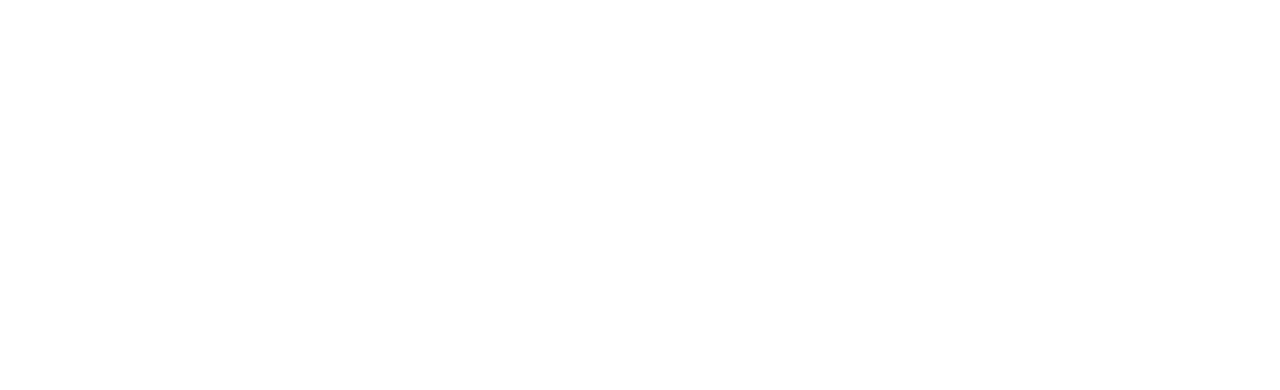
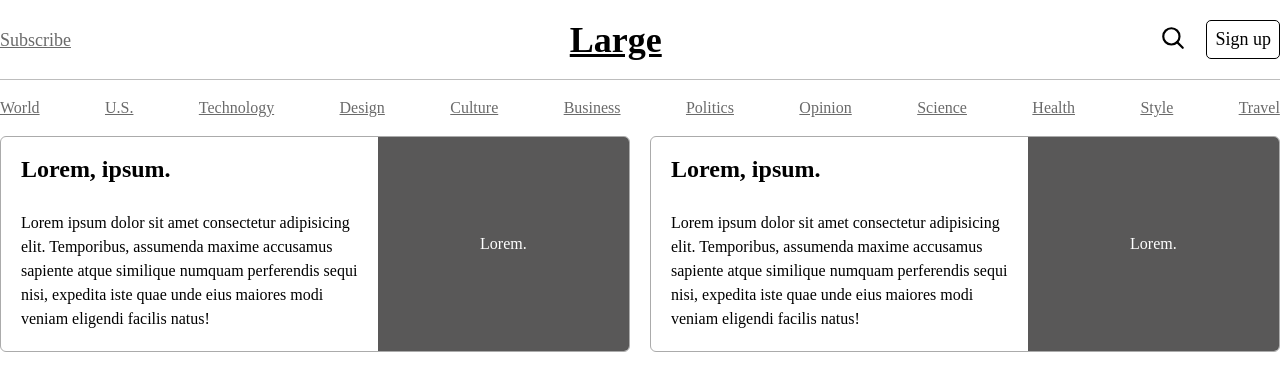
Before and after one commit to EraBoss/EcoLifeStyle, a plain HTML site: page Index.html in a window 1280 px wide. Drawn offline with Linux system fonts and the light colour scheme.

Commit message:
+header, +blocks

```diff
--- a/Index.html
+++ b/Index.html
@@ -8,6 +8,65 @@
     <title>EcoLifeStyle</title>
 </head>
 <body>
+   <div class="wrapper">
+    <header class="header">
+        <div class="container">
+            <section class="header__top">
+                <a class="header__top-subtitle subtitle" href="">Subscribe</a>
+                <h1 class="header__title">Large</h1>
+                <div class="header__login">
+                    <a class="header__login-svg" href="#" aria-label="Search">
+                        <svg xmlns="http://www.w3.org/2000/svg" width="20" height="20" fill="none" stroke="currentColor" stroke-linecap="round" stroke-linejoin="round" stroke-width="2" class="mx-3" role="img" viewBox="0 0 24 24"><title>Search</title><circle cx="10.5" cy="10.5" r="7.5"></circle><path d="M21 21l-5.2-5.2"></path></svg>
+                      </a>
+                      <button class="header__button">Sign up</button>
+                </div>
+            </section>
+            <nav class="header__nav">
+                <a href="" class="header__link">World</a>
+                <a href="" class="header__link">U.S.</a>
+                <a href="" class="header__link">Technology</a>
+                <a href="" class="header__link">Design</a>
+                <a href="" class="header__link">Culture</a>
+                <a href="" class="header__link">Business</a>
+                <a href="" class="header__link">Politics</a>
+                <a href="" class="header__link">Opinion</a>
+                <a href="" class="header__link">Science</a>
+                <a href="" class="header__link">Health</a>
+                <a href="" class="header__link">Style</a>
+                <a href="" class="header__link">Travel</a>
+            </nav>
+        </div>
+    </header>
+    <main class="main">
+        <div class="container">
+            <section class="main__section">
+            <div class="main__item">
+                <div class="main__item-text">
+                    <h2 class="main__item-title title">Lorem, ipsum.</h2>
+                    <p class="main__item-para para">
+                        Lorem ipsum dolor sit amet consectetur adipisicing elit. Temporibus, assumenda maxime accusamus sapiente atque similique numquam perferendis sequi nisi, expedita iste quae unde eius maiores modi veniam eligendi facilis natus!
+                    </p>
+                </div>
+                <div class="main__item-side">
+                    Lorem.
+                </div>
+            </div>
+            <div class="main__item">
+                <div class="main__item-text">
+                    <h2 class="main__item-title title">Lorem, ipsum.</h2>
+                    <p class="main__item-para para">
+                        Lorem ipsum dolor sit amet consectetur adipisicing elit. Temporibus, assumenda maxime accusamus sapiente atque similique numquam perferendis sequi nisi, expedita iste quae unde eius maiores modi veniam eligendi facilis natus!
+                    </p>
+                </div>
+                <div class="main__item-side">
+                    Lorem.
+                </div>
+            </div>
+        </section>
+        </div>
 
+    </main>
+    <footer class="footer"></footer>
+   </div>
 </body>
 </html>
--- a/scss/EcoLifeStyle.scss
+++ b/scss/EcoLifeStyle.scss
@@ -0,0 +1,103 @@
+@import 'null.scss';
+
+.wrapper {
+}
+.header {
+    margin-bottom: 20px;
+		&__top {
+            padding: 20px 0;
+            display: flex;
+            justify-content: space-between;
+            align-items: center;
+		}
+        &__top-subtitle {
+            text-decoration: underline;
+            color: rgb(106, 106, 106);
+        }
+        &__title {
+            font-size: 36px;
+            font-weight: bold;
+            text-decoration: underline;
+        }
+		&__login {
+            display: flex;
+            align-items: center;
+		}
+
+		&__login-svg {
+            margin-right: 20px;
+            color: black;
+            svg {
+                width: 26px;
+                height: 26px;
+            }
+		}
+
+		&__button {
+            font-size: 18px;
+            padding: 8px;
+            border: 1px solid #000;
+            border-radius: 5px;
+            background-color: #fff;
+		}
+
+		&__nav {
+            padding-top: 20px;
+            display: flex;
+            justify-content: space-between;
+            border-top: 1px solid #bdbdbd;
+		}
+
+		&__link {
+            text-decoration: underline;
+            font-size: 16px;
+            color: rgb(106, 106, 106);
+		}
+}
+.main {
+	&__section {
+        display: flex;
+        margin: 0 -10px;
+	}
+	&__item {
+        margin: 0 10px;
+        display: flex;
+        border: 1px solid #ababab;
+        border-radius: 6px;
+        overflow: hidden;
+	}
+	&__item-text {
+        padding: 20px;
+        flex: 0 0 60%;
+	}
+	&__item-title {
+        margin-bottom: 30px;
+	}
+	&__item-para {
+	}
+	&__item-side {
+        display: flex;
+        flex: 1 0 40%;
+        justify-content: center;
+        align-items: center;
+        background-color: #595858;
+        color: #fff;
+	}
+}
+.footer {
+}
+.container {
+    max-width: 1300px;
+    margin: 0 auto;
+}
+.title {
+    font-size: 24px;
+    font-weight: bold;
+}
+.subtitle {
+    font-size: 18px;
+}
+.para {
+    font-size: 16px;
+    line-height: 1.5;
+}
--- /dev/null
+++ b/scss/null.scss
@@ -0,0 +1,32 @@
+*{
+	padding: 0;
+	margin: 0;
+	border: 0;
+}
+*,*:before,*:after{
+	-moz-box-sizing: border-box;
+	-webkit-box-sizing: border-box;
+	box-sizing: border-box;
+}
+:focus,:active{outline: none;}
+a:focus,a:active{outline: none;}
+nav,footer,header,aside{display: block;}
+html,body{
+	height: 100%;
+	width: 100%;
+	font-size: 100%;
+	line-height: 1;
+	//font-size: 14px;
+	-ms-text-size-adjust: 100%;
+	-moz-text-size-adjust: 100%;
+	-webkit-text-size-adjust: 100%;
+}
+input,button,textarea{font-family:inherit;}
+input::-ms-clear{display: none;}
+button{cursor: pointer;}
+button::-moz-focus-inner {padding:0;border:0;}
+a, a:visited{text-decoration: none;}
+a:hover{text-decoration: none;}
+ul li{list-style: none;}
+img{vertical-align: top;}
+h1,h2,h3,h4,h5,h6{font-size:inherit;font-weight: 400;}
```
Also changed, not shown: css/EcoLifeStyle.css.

============================================================

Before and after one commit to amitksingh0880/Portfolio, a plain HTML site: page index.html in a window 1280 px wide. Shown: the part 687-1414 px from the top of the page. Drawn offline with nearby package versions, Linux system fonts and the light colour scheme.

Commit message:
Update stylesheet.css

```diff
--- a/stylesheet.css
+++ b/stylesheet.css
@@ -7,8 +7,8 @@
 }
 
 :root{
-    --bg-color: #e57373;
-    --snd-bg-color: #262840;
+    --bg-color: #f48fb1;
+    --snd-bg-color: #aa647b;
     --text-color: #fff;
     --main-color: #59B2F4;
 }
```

============================================================

* **Prompt**
Could you return every line from the entries above in which the string "margin" occurs?

* **Result of the task**
+    margin-bottom: 20px;
+            margin-right: 20px;
+        margin: 0 -10px;
+        margin: 0 10px;
+        margin-bottom: 30px;
+    margin: 0 auto;
+	margin: 0;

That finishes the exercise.